TeleGeography analyst Jonathan Hjembo shares insights on Internet development trends in Asia

Recently, ChinaCache held a workshop with the theme of “Building a win-win Internet ecosystem” at its Atecsys Data Center. Moderated by Yali Z. Liu, VP at ChinaCache, the event invited Jonathan Hjembo, senior manager of infrastructure research at TeleGeography, a telecommunications market research and consulting firm, to share insights on the Internet development trends in Asia.

Yali Z. Liu


Jonathan Hjembo

In the past five years, the average year-to-year growth of international bandwidth in APAC region has exceeded 50%, making the region a major driving force of the international bandwidth growth. Looking at the trend of the distribution of international bandwidth in the Asia Pacific region over the past decade, more than half of the bandwidth used in APAC in 2008 flows to North America, whereas now majority of the bandwidth usage stays in the region.

China’s international bandwidth usage has reached 20T, among which 32% is connected to the United States, 21% to Japan and 18% to Singapore.

To better fulfill the needs of international bandwidth use in APAC, the total investment for submarine cable construction from 2015 to 2020 will reach $6.6 Billion USD, laying cables in regions including APAC, Europe-Asia and Trans-Pacific.

Where do the needs for international bandwidth come from?
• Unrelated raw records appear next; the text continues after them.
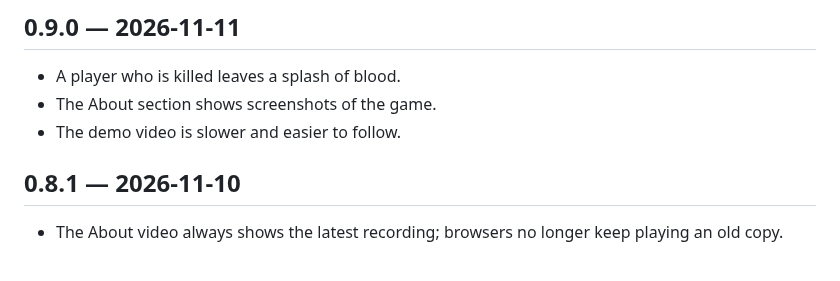
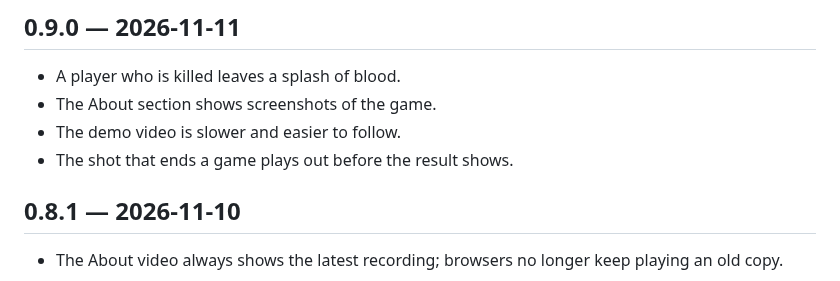
Before and after one commit to jmigual/graph-fight, a Markdown page: CHANGELOG.md, the part around the change. Rendered like a GitHub page.

```diff
--- a/CHANGELOG.md
+++ b/CHANGELOG.md
@@ -4,6 +4,7 @@
 - A player who is killed leaves a splash of blood.
 - The About section shows screenshots of the game.
 - The demo video is slower and easier to follow.
+- The shot that ends a game plays out before the result shows.
 
 ## 0.8.1 — 2026-11-10
 - The About video always shows the latest recording; browsers no longer keep playing an old copy.
```
Also changed, not shown: docs/adr/0017-ui-ux-design.md (+3 -0 lines).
Hjembo pointed out that Internet Content Providers (ICP) are driving the increasing need for international bandwidth and construction for submarine cables. According to data published in 2017, majority of the needs for transoceanic bandwidth came from ICPs, including Google and Facebook who have already invested in cable construction in APAC. With increasing number of companies expanding their global reach, there will be more demand for international bandwidth from more cloud providers and content providers In the future, and more companies are weighing in capital to build new submarine cables.

Considering how to delivery content fast to global end users has become a top priority for companies expanding internationally. Google, for instance, has colocation nodes in data centers in more than 40 countries and has connected to more than 140 Internet Exchanges to serve content fast, efficiently and at a low cost, according to Peering DB, a web-based database of Internet peering data.  On the contrary, Chinese enterprises, including Baidu, Alibaba and Tencent, have limited colocation nodes and access to Internet Exchange globally, far behind Google, Microsoft, Amazon and Facebook.


What is the current market landscape of Internet Exchange?

Internet Exchange is a mature market in Europe. Traffic for top exchanges DE-CIX and AMS-IX has reached 6.4T and 5.6T respectively, dwarfing all others across the globe. China’s Internet Exchange centers only carry less one hundred Gigabyte’s traffic, which shows a sharp contrast to China’s growing demand for Internet bandwidth.

CHN-IX is the true carrier-neutral Internet Exchange in China

As the first carrier-neutral Internet Exchange in China, CHN-IX provides high quality IP peering service and cloud connection service for ICPs and Internet Service Providers (ISP). The Internet Exchange is backed with technical support from AMS-IX, one of the biggest IX around the world located in Amsterdam, Denmark. With its abundant experience and global perspective, AMS-IX brings an advanced business model to China, adding new impetus to the country’s Internet ecosystem.

“In 1998, ChinaCache was founded with the vision of ‘Internet changes people’s lives, and we change the Internet.’ We are very excited to see China becoming the largest Internet market in the world, and we still stand by our vision started 20 years ago and wish to make an impact on China’s Internet ecosystem by providing our customers and partners with better services at a lower cost,” said Mr. Song Wang, Co-founder and CEO of ChinaCache.